According to the bill, the CNMI government’s fiscal year 2021 budget established a Compliance and Medicaid Enterprise System as a new business unit “to balance the program needs for administration and medical reimbursement with the legal requirements of Title XIX of the Social Security Act.”
In addition, the Legislature also provided the Medicaid director the authority to reallocate the funds appropriated in the budget law.
H.B. 22-53 clarifies the authority of the Medicaid director to reprogram funds among the Medicaid business units categories or any other business units the Legislature may establish in the appropriation measure.

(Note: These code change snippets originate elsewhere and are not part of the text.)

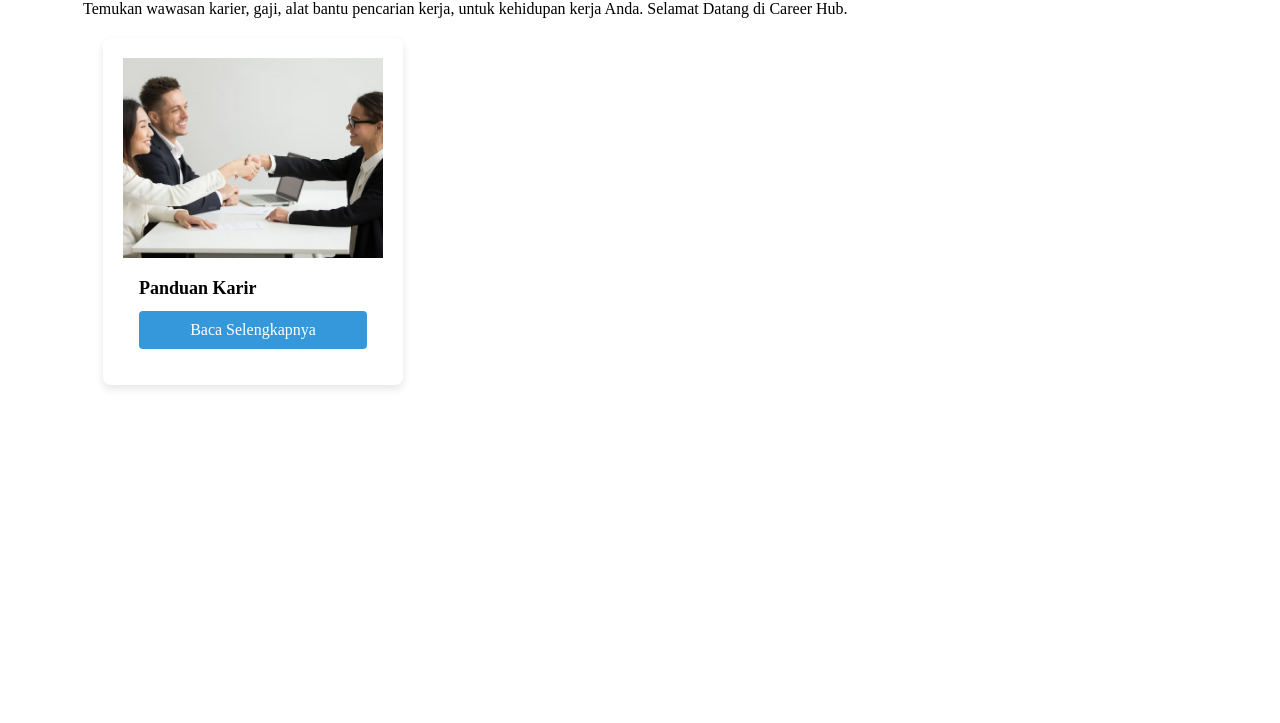
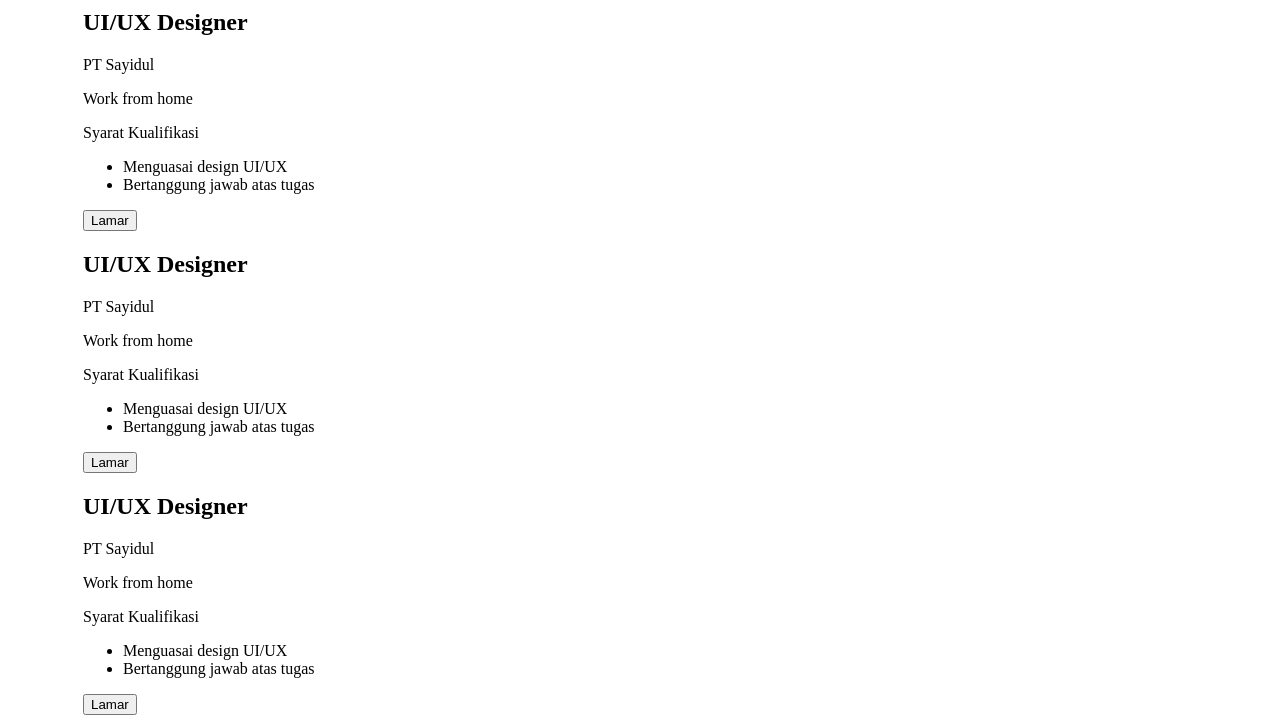
Before and after one commit to adityaaryas/Kelompok-8, a plain HTML site: page index.html in a window 1280 px wide. Shown: the part 718-1441 px from the top of the page. Before the commit the page ends 1123 px from the top, so only its background shows below. Drawn offline with Linux system fonts and the light colour scheme.

Commit message:
Update index.html

```diff
--- a/index.html
+++ b/index.html
@@ -5,7 +5,7 @@
     <meta name="viewport" content="width=device-width, initial-scale=1.0" />
     <title>CareerHub</title>
     <link rel="stylesheet" href="main.css" />
-    <link rel="stylesheet" href="fontawesome/css/all.css">
+    <link rel="stylesheet" href="fontawesomefe/css/all.css">
     <script src="func.js"></script>
   </head>
   <body>
@@ -17,7 +17,6 @@
         <li><a href="">Home</a></li>
         <li><a href="">About</a></li>
         <li><a href="">Lowongan Pekerjaan</a></li>
-        <li><a href="">Tips Karier</a></li>
       </ul>
     </nav>
 
@@ -28,12 +27,13 @@
         <p>Loker 1 </p>
       </article> -->
     <div class="pad-kontainer">
+      <div class="loker"></div>
       <div class="konten-area1">
         <img src="Images/img-1.jpg" alt="" class="img-1">
       </div>
       <div class="konten-area">
         <h1 class="k-a">
-          Panduan Bekerja Freelance dan 25 Contohnya
+          Cara manajemen waktu Kuliah sambil Kerja
         </h1>
         <p class="p-k-a">
           Cari Tahu Selengkapnya
@@ -41,20 +41,74 @@
       </div>
       <i id="fa-chevron-right" class="fas fa-chevron-right"></i>
     </div>
+    <div class="header-text">
+      Lowongan Pekerjaan
+    </div>
     <div class="pad-kontainer2">
-      <div class="header-text">
-        Siap Menjelajah
+      <div class="konten-area-1">
+        <div class="header">
+          <h2>UI/UX Designer</h2>
+          <p>PT Sayidul</p>
+          <p>Work from home</p>
+          <div class="apply-now">
+              <p>Syarat Kualifikasi</p>
+          </div>
+          <ul>
+              <li>Menguasai design UI/UX</li>
+              <li>Bertanggung jawab atas tugas</li>
+          </ul>
+          <button class="apply-button" a herf="loker.html">Lamar</button>
       </div>
-      <div class="sub-text">
-        Temukan wawasan karier, gaji, alat bantu pencarian kerja, untuk kehidupan kerja Anda. Selamat Datang di Career Hub.
       </div>
-      <div class="card">
-        <img src="Images/karir.jpg" alt="Card Image">
-        <div class="card-content">
-          <div class="card-title">Panduan Karir</div>
-          <a href="#" class="card-button">Baca Selengkapnya</a>
-        </div>
+      <div class="konten-area-2">
+        <div class="header">
+          <h2>UI/UX Designer</h2>
+          <p>PT Sayidul</p>
+          <p>Work from home</p>
+          <div class="apply-now">
+              <p>Syarat Kualifikasi</p>
+          </div>
+          <ul>
+              <li>Menguasai design UI/UX</li>
+              <li>Bertanggung jawab atas tugas</li>
+          </ul>
+          <button class="apply-button">Lamar</button>
+      </div>
+      </div>
+      <div class="konten-area-3">
+        <div class="header">
+          <h2>UI/UX Designer</h2>
+          <p>PT Sayidul</p>
+          <p>Work from home</p>
+          <div class="apply-now">
+              <p>Syarat Kualifikasi</p>
+          </div>
+          <ul>
+              <li>Menguasai design UI/UX</li>
+              <li>Bertanggung jawab atas tugas</li>
+          </ul>
+          <button class="apply-button">Lamar</button>
+      </div>
       </div>
     </div>
+
   </body>
 </html>
+
+ <!-- <div class="card">
+          <div class="header">
+            <h2>UI/UX Designer</h2>
+            <p>PT Sayidul</p>
+            <p>Work from home</p>
+            <div class="apply-now">
+              Syarat Kualifikasi
+            </div>
+          </div>
+          <div class="description">
+            <p>1. Menguasai design UI/UX</p>
+            <p>2. Bertanggung jawab atas tugas</p>
+          </div>
+          <div class="posted">
+            <p>Sekitar 5 hari yang lalu</p>
+            <button class="apply-button">Lamar</button>
+          </div> -->
```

The bill also stated that positions for Medicaid Enterprise System personnel approved and funded, at a minimum, with 50% to 90% federal funds, as approved by the Centers for Medicare and Medicaid Services, “have yet to be recruited, resulting in delays to important project activities and time lines.”
The measure states that “specialized health information technology and Medicaid data analytics personnel required by Medicaid are in short supply until OPM is able to undertake a market-based classification and compensation pricing study for health information technology and data analytics personnel that, in minimum, reflects the comparable classification compensation of like positions at CHCC.”
In his veto message, the governor said due to ambiguities in the language of the bill as noted by the attorney general, and similar concerns of OPM, “I must respectfully exercise my constitutional authority to veto this bill.”
He said if approved, the measure would create a narrow exception to the reprogramming restrictions in the Planning and Budgeting Act, with regard to the Medicaid Agency.
He said funds appropriated to the Medicaid Agency may be reprogrammed by the director regardless of whether the funds are for personnel or non-personnel expenditures.
Right now, the governor said, the Planning and Budgeting Act permits the reprogramming of funds from personnel to non-personnel or operations, but not vice versa.
The governor also noticed that the bill would require OPM to establish personnel positions for the Medicaid Agency that fall under Medicaid Enterprise System. The MES positions, he added, are approved by the Centers for Medicare & Medicaid Services.
OPM is further tasked with performing a review and study of the classification of personnel required by the Medicaid program with classification and compensation rates comparable to CHCC and private insurers and providers.
In recruiting prospective employees, the governor said OPM would be directed to interview and employ individuals who have demonstrable and specific knowledge, skills, experience, training and abilities applicable in Medicaid administration and similar healthcare management and analytics program.
But the governor said H.B. 22-53 would exempt MES employees from the civil service system. Upon completion of OPM’s classification and compensation study to be approved by the Medicaid director, the MES employees may opt to convert to the civil service system and become civil service employees.
According to the governor, the attorney general makes it clear that Legislature’s lawmaking authority over the civil service system “is not plenary.” Only the Civil Service Commission has the authority over civil service system and is the sole authority to exempt positions from civil service classification, the governor said.